Filter the entries below, keeping only lines with the word "flex".

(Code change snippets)
- - - -

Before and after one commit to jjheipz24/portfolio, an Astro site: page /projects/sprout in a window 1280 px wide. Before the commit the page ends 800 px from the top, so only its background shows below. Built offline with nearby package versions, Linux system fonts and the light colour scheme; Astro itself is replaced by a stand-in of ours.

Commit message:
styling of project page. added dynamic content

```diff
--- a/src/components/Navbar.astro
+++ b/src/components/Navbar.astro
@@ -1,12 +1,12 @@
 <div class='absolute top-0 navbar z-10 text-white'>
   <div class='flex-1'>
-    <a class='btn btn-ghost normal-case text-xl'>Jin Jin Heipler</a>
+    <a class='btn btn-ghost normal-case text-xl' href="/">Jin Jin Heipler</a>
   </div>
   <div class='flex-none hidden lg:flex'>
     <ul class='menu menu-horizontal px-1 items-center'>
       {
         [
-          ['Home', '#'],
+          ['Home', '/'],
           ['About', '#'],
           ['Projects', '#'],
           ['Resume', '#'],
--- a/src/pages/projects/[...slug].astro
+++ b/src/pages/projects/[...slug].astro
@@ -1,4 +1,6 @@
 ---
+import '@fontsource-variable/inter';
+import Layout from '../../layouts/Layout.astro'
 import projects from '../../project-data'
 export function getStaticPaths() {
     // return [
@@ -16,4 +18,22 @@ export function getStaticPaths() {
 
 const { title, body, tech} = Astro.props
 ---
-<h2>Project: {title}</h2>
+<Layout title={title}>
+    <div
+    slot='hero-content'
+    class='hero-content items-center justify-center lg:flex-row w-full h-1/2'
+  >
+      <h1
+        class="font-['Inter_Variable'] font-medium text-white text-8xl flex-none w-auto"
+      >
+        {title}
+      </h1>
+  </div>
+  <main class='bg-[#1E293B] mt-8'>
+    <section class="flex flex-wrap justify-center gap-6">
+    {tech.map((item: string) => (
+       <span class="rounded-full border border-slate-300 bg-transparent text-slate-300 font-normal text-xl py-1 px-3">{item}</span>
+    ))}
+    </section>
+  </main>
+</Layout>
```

- - - -

*Result of this task:*
   <div class='flex-1'>
   <div class='flex-none hidden lg:flex'>
+    class='hero-content items-center justify-center lg:flex-row w-full h-1/2'
+        class="font-['Inter_Variable'] font-medium text-white text-8xl flex-none w-auto"
+    <section class="flex flex-wrap justify-center gap-6">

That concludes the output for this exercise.